Change detection outputs
- - -

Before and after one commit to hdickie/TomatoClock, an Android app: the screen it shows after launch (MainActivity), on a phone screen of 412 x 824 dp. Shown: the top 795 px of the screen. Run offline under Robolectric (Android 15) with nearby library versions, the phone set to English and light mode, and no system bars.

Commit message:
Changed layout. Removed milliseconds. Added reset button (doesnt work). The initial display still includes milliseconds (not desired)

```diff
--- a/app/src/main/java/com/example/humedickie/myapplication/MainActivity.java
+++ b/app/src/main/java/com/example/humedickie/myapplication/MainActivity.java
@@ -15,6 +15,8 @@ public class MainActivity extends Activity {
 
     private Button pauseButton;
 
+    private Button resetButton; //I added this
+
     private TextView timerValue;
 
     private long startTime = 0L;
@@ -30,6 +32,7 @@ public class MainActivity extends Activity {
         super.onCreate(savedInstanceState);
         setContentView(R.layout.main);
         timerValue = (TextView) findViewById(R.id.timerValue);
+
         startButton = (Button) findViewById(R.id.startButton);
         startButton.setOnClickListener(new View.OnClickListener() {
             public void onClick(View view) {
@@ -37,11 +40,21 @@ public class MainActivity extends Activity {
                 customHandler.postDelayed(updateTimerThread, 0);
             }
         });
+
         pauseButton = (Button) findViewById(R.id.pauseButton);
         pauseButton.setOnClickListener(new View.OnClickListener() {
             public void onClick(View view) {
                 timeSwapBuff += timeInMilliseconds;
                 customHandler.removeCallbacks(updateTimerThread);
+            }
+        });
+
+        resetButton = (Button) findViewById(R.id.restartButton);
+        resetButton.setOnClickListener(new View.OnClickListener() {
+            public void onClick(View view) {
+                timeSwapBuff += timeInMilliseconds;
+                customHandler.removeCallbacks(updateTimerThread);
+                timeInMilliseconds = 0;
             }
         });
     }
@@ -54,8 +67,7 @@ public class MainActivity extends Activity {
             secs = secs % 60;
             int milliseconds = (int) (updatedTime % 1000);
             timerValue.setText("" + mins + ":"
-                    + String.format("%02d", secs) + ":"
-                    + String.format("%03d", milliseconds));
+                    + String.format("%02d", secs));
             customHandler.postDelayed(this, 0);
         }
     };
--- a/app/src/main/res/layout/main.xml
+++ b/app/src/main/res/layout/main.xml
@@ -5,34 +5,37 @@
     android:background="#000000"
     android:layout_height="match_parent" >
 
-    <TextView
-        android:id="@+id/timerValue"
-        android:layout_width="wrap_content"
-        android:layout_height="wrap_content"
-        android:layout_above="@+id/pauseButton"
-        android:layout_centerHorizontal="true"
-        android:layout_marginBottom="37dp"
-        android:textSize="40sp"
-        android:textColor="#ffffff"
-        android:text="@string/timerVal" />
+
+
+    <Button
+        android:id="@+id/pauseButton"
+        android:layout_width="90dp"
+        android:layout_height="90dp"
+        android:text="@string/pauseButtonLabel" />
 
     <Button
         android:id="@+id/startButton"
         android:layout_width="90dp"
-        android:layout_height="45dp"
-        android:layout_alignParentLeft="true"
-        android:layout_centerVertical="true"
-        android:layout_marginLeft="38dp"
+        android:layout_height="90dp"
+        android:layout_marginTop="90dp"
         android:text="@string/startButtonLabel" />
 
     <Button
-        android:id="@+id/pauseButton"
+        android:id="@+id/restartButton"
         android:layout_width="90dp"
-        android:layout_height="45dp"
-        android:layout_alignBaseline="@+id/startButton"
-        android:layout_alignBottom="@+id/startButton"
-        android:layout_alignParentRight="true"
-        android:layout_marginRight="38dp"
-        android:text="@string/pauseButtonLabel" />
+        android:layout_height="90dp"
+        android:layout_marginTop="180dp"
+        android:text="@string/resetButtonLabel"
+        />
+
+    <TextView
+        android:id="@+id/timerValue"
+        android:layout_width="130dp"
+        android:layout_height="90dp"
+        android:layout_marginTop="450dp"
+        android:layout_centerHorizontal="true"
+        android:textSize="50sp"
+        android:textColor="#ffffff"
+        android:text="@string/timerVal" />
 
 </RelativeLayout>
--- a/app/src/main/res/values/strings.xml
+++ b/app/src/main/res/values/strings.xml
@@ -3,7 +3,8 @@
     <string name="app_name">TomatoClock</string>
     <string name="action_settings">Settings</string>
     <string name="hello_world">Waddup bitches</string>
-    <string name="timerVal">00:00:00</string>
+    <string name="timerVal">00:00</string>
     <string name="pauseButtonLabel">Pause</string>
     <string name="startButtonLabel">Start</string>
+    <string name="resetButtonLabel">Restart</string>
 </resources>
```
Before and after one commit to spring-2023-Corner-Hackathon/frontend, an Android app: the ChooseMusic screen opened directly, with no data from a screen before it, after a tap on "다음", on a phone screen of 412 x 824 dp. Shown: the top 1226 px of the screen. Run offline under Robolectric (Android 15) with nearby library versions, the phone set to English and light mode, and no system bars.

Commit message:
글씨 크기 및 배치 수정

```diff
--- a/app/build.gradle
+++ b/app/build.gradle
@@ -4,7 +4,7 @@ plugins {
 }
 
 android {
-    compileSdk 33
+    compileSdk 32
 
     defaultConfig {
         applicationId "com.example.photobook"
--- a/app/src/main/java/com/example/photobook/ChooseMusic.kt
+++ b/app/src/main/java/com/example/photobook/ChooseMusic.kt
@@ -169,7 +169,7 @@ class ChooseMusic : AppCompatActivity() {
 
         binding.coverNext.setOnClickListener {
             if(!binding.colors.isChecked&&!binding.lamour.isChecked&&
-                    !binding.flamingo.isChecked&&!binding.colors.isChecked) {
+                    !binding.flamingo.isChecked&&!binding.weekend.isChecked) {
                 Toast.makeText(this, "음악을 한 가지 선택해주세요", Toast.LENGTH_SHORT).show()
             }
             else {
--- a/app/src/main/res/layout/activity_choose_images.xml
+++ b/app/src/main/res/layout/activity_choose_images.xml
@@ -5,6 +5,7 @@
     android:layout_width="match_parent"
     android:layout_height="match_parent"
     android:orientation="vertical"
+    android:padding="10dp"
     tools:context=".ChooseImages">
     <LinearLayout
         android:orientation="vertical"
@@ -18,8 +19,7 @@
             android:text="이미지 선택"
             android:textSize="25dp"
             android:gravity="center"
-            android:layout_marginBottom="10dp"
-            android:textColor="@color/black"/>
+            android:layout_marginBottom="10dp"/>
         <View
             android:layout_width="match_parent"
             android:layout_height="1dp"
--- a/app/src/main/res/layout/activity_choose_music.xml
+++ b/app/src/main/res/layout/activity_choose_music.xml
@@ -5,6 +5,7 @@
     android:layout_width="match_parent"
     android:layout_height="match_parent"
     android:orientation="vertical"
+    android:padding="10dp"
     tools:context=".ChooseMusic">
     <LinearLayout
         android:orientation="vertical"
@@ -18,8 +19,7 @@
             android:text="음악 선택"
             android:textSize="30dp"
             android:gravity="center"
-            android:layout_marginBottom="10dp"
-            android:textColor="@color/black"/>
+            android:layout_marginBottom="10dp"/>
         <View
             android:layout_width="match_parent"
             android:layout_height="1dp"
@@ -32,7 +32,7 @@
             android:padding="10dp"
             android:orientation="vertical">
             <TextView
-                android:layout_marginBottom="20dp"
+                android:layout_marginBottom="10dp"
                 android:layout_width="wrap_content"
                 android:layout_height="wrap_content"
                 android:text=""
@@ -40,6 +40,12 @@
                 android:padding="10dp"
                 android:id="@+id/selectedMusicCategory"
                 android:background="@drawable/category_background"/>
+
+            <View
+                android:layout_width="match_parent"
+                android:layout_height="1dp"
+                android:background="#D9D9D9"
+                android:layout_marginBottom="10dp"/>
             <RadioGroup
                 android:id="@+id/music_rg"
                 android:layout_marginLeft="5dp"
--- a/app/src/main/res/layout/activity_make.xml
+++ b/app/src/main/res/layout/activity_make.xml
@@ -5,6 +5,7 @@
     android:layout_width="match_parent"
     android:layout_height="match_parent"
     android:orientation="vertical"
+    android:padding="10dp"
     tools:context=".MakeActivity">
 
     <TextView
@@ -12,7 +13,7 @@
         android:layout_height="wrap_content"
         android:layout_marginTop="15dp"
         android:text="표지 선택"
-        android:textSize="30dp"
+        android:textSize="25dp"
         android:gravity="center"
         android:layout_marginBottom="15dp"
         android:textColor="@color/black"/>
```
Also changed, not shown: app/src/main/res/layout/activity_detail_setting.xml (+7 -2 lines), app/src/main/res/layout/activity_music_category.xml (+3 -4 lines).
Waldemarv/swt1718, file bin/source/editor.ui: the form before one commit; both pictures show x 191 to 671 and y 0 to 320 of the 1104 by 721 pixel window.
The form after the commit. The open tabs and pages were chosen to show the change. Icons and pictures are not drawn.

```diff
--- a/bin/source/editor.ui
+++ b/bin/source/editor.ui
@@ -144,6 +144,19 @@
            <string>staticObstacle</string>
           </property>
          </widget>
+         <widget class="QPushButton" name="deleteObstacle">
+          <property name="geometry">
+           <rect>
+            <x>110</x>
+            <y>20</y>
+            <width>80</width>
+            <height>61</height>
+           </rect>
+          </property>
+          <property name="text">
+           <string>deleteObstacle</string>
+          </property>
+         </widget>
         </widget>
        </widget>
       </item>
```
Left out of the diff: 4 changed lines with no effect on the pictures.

- - -

Each line of the data in which the string "widget" appears needs to be copied.

          </widget>
+         <widget class="QPushButton" name="deleteObstacle">
+         </widget>
         </widget>
        </widget>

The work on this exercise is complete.